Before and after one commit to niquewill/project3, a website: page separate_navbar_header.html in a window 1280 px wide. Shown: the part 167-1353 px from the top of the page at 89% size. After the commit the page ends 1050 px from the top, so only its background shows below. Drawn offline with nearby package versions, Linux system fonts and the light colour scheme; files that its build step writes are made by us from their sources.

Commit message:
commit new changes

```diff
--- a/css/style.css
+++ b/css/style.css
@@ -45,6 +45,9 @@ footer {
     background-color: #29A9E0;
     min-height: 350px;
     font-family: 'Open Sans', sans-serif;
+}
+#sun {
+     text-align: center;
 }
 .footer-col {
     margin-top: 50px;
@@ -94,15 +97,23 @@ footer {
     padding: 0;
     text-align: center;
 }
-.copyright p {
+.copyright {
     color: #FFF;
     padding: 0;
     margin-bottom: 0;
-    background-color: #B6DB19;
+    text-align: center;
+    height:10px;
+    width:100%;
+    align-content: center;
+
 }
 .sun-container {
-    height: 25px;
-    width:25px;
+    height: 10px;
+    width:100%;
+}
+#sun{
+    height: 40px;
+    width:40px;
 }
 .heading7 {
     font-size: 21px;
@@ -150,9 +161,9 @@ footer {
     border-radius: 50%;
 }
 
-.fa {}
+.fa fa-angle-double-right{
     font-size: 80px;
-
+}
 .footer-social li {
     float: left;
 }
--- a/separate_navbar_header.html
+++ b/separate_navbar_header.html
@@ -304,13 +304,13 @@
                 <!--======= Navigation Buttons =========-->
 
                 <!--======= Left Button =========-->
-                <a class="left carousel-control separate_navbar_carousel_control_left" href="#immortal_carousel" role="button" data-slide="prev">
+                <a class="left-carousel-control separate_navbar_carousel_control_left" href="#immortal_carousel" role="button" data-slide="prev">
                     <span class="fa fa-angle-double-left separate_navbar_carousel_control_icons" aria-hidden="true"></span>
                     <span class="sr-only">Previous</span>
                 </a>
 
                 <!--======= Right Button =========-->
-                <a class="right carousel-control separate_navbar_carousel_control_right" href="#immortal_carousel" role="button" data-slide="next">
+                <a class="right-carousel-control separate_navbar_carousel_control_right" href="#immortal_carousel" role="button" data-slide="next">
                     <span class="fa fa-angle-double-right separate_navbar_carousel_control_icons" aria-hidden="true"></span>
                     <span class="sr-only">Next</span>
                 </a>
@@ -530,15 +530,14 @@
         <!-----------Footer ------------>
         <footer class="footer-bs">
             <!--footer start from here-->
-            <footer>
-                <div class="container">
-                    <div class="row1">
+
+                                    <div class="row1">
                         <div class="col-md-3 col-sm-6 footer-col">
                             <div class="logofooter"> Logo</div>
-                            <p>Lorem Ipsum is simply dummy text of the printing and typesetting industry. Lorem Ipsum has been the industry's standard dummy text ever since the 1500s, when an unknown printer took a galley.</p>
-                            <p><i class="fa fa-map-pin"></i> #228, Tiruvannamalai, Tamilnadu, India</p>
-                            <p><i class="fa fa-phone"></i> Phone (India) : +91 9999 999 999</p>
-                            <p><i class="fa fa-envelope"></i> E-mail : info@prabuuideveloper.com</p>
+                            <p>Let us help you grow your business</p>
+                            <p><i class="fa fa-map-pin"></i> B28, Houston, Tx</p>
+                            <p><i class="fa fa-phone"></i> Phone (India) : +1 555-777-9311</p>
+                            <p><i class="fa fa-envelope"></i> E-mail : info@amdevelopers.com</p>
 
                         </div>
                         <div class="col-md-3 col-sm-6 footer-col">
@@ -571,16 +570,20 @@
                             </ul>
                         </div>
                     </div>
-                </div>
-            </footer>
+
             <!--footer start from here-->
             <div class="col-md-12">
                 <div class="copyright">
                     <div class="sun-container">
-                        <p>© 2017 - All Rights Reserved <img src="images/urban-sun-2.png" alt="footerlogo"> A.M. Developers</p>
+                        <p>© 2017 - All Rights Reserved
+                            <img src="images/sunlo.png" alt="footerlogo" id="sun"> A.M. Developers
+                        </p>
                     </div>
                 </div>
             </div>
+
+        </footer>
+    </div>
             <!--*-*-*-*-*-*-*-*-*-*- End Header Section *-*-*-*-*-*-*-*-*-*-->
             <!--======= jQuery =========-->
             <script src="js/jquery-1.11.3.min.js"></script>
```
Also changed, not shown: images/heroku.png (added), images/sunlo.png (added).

● Aim of the exercise
Copy all the entries exactly.

● Reply
Before and after one commit to niquewill/project3, a website: page separate_navbar_header.html in a window 1280 px wide. Shown: the part 167-1353 px from the top of the page at 89% size. After the commit the page ends 1050 px from the top, so only its background shows below. Drawn offline with nearby package versions, Linux system fonts and the light colour scheme; files that its build step writes are made by us from their sources.

Commit message:
commit new changes

```diff
--- a/css/style.css
+++ b/css/style.css
@@ -45,6 +45,9 @@ footer {
     background-color: #29A9E0;
     min-height: 350px;
     font-family: 'Open Sans', sans-serif;
+}
+#sun {
+     text-align: center;
 }
 .footer-col {
     margin-top: 50px;
@@ -94,15 +97,23 @@ footer {
     padding: 0;
     text-align: center;
 }
-.copyright p {
+.copyright {
     color: #FFF;
     padding: 0;
     margin-bottom: 0;
-    background-color: #B6DB19;
+    text-align: center;
+    height:10px;
+    width:100%;
+    align-content: center;
+
 }
 .sun-container {
-    height: 25px;
-    width:25px;
+    height: 10px;
+    width:100%;
+}
+#sun{
+    height: 40px;
+    width:40px;
 }
 .heading7 {
     font-size: 21px;
@@ -150,9 +161,9 @@ footer {
     border-radius: 50%;
 }
 
-.fa {}
+.fa fa-angle-double-right{
     font-size: 80px;
-
+}
 .footer-social li {
     float: left;
 }
--- a/separate_navbar_header.html
+++ b/separate_navbar_header.html
@@ -304,13 +304,13 @@
                 <!--======= Navigation Buttons =========-->
 
                 <!--======= Left Button =========-->
-                <a class="left carousel-control separate_navbar_carousel_control_left" href="#immortal_carousel" role="button" data-slide="prev">
+                <a class="left-carousel-control separate_navbar_carousel_control_left" href="#immortal_carousel" role="button" data-slide="prev">
                     <span class="fa fa-angle-double-left separate_navbar_carousel_control_icons" aria-hidden="true"></span>
                     <span class="sr-only">Previous</span>
                 </a>
 
                 <!--======= Right Button =========-->
-                <a class="right carousel-control separate_navbar_carousel_control_right" href="#immortal_carousel" role="button" data-slide="next">
+                <a class="right-carousel-control separate_navbar_carousel_control_right" href="#immortal_carousel" role="button" data-slide="next">
                     <span class="fa fa-angle-double-right separate_navbar_carousel_control_icons" aria-hidden="true"></span>
                     <span class="sr-only">Next</span>
                 </a>
@@ -530,15 +530,14 @@
         <!-----------Footer ------------>
         <footer class="footer-bs">
             <!--footer start from here-->
-            <footer>
-                <div class="container">
-                    <div class="row1">
+
+                                    <div class="row1">
                         <div class="col-md-3 col-sm-6 footer-col">
                             <div class="logofooter"> Logo</div>
-                            <p>Lorem Ipsum is simply dummy text of the printing and typesetting industry. Lorem Ipsum has been the industry's standard dummy text ever since the 1500s, when an unknown printer took a galley.</p>
-                            <p><i class="fa fa-map-pin"></i> #228, Tiruvannamalai, Tamilnadu, India</p>
-                            <p><i class="fa fa-phone"></i> Phone (India) : +91 9999 999 999</p>
-                            <p><i class="fa fa-envelope"></i> E-mail : info@prabuuideveloper.com</p>
+                            <p>Let us help you grow your business</p>
+                            <p><i class="fa fa-map-pin"></i> B28, Houston, Tx</p>
+                            <p><i class="fa fa-phone"></i> Phone (India) : +1 555-777-9311</p>
+                            <p><i class="fa fa-envelope"></i> E-mail : info@amdevelopers.com</p>
 
                         </div>
                         <div class="col-md-3 col-sm-6 footer-col">
@@ -571,16 +570,20 @@
                             </ul>
                         </div>
                     </div>
-                </div>
-            </footer>
+
             <!--footer start from here-->
             <div class="col-md-12">
                 <div class="copyright">
                     <div class="sun-container">
-                        <p>© 2017 - All Rights Reserved <img src="images/urban-sun-2.png" alt="footerlogo"> A.M. Developers</p>
+                        <p>© 2017 - All Rights Reserved
+                            <img src="images/sunlo.png" alt="footerlogo" id="sun"> A.M. Developers
+                        </p>
                     </div>
                 </div>
             </div>
+
+        </footer>
+    </div>
             <!--*-*-*-*-*-*-*-*-*-*- End Header Section *-*-*-*-*-*-*-*-*-*-->
             <!--======= jQuery =========-->
             <script src="js/jquery-1.11.3.min.js"></script>
```
Also changed, not shown: images/heroku.png (added), images/sunlo.png (added).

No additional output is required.